* Material provided *
•••••

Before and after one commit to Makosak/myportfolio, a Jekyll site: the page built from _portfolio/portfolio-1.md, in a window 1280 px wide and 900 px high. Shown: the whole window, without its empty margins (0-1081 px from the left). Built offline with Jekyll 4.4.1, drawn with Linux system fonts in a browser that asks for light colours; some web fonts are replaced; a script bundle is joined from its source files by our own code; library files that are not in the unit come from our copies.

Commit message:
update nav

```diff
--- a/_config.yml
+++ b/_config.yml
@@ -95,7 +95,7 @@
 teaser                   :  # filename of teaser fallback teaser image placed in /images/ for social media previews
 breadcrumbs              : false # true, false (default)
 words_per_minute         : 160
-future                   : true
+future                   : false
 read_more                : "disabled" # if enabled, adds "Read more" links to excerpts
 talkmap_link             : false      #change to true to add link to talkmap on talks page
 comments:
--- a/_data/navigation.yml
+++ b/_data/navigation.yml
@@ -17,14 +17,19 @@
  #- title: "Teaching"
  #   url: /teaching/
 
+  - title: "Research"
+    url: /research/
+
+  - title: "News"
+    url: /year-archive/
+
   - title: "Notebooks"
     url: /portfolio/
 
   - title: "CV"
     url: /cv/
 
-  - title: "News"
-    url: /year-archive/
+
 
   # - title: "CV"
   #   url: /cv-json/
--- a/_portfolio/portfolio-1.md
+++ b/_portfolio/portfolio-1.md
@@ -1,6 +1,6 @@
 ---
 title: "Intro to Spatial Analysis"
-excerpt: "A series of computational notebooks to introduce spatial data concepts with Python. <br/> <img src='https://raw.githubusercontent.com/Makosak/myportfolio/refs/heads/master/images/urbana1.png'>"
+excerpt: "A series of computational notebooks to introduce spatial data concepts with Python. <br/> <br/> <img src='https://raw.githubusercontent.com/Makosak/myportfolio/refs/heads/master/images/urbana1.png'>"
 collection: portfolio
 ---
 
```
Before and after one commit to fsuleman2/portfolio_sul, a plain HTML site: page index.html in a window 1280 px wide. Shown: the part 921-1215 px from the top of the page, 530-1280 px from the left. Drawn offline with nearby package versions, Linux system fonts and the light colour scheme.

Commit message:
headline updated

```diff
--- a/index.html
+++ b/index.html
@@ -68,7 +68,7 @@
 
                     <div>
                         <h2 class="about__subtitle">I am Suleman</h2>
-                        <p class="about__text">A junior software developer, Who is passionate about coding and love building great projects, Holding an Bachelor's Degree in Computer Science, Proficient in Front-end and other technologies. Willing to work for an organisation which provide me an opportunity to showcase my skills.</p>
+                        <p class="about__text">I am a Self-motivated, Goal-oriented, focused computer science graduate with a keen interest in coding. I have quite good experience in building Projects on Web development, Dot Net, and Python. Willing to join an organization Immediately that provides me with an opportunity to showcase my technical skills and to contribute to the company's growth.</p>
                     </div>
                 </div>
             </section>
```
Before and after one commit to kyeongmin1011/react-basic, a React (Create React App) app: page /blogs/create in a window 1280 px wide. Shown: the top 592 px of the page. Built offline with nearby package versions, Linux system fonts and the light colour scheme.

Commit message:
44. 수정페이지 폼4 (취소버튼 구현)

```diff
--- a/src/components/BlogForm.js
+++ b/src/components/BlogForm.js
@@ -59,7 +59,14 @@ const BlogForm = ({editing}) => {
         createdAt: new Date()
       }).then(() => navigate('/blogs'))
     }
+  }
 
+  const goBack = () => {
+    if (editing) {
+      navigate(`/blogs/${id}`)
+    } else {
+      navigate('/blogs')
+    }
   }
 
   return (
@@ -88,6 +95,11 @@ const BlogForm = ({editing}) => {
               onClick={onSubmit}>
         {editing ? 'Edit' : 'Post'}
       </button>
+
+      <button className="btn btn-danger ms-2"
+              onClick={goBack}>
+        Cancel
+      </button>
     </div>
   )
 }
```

•••••

* Problem *
Would you repeat all of the entries exactly?

* Result of this task *
Before and after one commit to Makosak/myportfolio, a Jekyll site: the page built from _portfolio/portfolio-1.md, in a window 1280 px wide and 900 px high. Shown: the whole window, without its empty margins (0-1081 px from the left). Built offline with Jekyll 4.4.1, drawn with Linux system fonts in a browser that asks for light colours; some web fonts are replaced; a script bundle is joined from its source files by our own code; library files that are not in the unit come from our copies.

Commit message:
update nav

```diff
--- a/_config.yml
+++ b/_config.yml
@@ -95,7 +95,7 @@
 teaser                   :  # filename of teaser fallback teaser image placed in /images/ for social media previews
 breadcrumbs              : false # true, false (default)
 words_per_minute         : 160
-future                   : true
+future                   : false
 read_more                : "disabled" # if enabled, adds "Read more" links to excerpts
 talkmap_link             : false      #change to true to add link to talkmap on talks page
 comments:
--- a/_data/navigation.yml
+++ b/_data/navigation.yml
@@ -17,14 +17,19 @@
  #- title: "Teaching"
  #   url: /teaching/
 
+  - title: "Research"
+    url: /research/
+
+  - title: "News"
+    url: /year-archive/
+
   - title: "Notebooks"
     url: /portfolio/
 
   - title: "CV"
     url: /cv/
 
-  - title: "News"
-    url: /year-archive/
+
 
   # - title: "CV"
   #   url: /cv-json/
--- a/_portfolio/portfolio-1.md
+++ b/_portfolio/portfolio-1.md
@@ -1,6 +1,6 @@
 ---
 title: "Intro to Spatial Analysis"
-excerpt: "A series of computational notebooks to introduce spatial data concepts with Python. <br/> <img src='https://raw.githubusercontent.com/Makosak/myportfolio/refs/heads/master/images/urbana1.png'>"
+excerpt: "A series of computational notebooks to introduce spatial data concepts with Python. <br/> <br/> <img src='https://raw.githubusercontent.com/Makosak/myportfolio/refs/heads/master/images/urbana1.png'>"
 collection: portfolio
 ---
 
```
Before and after one commit to fsuleman2/portfolio_sul, a plain HTML site: page index.html in a window 1280 px wide. Shown: the part 921-1215 px from the top of the page, 530-1280 px from the left. Drawn offline with nearby package versions, Linux system fonts and the light colour scheme.

Commit message:
headline updated

```diff
--- a/index.html
+++ b/index.html
@@ -68,7 +68,7 @@
 
                     <div>
                         <h2 class="about__subtitle">I am Suleman</h2>
-                        <p class="about__text">A junior software developer, Who is passionate about coding and love building great projects, Holding an Bachelor's Degree in Computer Science, Proficient in Front-end and other technologies. Willing to work for an organisation which provide me an opportunity to showcase my skills.</p>
+                        <p class="about__text">I am a Self-motivated, Goal-oriented, focused computer science graduate with a keen interest in coding. I have quite good experience in building Projects on Web development, Dot Net, and Python. Willing to join an organization Immediately that provides me with an opportunity to showcase my technical skills and to contribute to the company's growth.</p>
                     </div>
                 </div>
             </section>
```
Before and after one commit to kyeongmin1011/react-basic, a React (Create React App) app: page /blogs/create in a window 1280 px wide. Shown: the top 592 px of the page. Built offline with nearby package versions, Linux system fonts and the light colour scheme.

Commit message:
44. 수정페이지 폼4 (취소버튼 구현)

```diff
--- a/src/components/BlogForm.js
+++ b/src/components/BlogForm.js
@@ -59,7 +59,14 @@ const BlogForm = ({editing}) => {
         createdAt: new Date()
       }).then(() => navigate('/blogs'))
     }
+  }
 
+  const goBack = () => {
+    if (editing) {
+      navigate(`/blogs/${id}`)
+    } else {
+      navigate('/blogs')
+    }
   }
 
   return (
@@ -88,6 +95,11 @@ const BlogForm = ({editing}) => {
               onClick={onSubmit}>
         {editing ? 'Edit' : 'Post'}
       </button>
+
+      <button className="btn btn-danger ms-2"
+              onClick={goBack}>
+        Cancel
+      </button>
     </div>
   )
 }
```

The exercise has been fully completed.